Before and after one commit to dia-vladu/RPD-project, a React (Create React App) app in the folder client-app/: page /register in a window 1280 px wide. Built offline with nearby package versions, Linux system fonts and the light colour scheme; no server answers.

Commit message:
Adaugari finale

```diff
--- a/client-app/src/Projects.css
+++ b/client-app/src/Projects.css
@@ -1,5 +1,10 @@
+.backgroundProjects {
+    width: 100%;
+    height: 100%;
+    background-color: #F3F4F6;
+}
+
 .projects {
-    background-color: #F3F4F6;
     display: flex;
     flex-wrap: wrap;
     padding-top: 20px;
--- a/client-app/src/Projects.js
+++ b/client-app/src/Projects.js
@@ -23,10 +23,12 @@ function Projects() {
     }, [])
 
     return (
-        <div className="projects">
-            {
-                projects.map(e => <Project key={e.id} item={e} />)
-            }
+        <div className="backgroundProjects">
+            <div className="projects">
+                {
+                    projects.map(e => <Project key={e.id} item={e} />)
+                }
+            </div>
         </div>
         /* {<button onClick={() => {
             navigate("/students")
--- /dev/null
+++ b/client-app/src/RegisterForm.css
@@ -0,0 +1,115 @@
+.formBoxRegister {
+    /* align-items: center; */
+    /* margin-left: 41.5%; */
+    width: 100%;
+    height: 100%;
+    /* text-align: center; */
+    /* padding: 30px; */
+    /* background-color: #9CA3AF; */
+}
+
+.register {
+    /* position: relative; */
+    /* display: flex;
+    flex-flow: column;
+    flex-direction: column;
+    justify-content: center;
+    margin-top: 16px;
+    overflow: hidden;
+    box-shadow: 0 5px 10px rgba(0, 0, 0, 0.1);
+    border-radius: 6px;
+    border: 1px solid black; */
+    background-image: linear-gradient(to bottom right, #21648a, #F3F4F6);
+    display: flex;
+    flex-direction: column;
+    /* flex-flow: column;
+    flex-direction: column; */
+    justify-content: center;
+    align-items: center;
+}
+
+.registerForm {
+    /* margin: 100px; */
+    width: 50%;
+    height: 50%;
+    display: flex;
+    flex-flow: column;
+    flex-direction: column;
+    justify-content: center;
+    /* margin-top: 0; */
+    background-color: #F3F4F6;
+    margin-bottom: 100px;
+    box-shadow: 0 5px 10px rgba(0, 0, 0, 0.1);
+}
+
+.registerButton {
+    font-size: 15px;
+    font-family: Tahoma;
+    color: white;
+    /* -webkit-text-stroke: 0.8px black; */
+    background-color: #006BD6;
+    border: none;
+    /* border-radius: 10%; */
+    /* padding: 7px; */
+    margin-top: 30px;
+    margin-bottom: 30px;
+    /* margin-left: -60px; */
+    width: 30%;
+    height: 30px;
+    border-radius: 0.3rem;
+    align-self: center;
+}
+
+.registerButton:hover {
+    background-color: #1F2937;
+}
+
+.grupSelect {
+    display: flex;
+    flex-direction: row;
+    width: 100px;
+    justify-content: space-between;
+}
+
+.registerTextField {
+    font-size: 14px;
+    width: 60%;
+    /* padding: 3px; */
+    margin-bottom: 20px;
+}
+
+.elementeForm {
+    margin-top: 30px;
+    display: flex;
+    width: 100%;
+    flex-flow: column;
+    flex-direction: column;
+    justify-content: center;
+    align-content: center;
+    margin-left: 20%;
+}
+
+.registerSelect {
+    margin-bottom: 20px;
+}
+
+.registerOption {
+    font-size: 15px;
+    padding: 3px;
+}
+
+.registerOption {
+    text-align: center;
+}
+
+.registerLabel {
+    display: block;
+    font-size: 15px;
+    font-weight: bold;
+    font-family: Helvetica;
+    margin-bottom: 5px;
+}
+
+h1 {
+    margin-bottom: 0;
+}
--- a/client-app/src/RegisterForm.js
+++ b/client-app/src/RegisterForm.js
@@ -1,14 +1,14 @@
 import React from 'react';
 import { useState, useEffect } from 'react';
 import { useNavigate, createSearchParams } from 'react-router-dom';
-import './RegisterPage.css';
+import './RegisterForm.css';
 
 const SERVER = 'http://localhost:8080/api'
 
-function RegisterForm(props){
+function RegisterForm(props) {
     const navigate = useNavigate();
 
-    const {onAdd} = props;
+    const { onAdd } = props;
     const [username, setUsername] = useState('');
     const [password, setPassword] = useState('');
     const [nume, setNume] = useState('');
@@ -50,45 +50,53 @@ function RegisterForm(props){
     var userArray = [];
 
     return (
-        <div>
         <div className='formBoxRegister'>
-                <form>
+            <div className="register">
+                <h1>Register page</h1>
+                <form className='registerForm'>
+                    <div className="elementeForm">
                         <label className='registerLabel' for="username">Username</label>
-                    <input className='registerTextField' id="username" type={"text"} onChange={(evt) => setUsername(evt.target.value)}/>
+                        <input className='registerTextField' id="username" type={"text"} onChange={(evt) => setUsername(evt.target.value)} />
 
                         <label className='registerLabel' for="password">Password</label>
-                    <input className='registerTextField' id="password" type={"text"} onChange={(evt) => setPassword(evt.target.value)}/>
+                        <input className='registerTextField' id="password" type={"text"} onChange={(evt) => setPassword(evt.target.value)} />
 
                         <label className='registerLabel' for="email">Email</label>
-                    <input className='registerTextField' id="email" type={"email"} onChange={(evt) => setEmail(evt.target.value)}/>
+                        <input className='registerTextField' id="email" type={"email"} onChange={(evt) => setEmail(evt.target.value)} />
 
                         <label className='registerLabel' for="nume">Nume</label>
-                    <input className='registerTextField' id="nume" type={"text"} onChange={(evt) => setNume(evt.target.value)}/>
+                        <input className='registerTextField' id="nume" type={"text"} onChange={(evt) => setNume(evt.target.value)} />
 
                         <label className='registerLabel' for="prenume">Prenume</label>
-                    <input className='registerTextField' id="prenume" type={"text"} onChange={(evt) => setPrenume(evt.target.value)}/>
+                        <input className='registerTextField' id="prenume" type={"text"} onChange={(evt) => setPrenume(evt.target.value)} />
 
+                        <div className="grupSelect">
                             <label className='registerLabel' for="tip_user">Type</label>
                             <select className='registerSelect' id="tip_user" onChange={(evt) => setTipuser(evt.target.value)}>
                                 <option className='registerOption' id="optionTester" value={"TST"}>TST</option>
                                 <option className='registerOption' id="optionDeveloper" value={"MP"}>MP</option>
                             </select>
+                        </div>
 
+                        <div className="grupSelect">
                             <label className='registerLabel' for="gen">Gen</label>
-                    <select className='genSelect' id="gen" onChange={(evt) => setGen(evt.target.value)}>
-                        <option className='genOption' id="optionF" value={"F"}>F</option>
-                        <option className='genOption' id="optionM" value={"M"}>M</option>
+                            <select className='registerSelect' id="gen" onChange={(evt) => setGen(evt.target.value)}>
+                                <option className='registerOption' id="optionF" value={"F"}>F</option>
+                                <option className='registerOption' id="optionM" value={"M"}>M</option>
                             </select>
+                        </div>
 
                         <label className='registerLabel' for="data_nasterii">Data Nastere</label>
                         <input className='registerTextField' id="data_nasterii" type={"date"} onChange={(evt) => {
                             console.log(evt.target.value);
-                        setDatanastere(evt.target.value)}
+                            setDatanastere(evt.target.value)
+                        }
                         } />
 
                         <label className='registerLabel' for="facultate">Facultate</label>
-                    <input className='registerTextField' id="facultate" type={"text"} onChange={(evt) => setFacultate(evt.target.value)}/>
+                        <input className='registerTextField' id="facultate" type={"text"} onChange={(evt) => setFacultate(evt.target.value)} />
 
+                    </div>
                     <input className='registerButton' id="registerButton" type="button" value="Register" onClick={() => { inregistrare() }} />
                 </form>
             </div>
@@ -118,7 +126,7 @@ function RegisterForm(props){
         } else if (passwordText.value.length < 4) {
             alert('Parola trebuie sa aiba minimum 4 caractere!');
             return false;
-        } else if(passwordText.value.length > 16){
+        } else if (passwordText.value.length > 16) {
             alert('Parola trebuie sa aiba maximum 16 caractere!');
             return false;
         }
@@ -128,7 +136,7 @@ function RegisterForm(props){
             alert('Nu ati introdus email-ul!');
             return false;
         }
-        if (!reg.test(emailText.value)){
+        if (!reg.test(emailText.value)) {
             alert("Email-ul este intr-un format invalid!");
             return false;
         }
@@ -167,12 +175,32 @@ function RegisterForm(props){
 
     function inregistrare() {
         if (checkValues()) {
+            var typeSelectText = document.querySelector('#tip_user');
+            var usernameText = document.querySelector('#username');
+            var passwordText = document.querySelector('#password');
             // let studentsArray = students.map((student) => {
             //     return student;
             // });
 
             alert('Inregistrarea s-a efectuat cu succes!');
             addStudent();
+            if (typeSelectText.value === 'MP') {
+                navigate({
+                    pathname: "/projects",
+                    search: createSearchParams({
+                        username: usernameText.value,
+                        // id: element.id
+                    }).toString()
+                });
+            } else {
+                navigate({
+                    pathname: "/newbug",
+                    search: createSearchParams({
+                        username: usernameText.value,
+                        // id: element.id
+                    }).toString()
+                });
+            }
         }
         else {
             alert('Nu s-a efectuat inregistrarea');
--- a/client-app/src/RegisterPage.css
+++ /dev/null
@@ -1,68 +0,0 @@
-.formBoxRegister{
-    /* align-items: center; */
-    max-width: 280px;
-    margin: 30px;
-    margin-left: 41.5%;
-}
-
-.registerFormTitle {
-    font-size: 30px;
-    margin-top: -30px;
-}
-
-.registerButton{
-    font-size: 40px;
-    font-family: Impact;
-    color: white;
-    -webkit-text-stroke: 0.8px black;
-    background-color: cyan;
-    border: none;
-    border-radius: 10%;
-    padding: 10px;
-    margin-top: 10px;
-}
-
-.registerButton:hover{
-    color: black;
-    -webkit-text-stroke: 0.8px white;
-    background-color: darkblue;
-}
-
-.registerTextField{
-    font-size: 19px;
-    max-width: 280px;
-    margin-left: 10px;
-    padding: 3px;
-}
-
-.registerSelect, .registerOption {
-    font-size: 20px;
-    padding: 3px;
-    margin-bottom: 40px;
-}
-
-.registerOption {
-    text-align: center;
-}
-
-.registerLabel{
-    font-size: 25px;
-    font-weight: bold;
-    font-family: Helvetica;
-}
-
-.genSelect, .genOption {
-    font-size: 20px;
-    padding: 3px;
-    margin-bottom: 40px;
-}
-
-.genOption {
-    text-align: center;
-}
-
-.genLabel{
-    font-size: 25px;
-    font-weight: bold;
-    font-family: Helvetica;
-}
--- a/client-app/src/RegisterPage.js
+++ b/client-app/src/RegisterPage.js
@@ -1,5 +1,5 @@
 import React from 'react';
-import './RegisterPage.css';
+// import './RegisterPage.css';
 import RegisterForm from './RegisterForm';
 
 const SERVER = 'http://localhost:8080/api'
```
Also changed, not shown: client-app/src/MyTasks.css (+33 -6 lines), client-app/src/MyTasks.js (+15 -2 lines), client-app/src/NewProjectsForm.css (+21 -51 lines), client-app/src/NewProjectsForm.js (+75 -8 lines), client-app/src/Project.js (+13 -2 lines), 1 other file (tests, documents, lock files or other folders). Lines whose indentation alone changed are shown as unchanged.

++++++++

PROBLEM:
The answer must consist of every line from the entries above that contains the string "black".

ANSWER TO THE EXERCISE:
+    border: 1px solid black; */
+    /* -webkit-text-stroke: 0.8px black; */
-    -webkit-text-stroke: 0.8px black;
-    color: black;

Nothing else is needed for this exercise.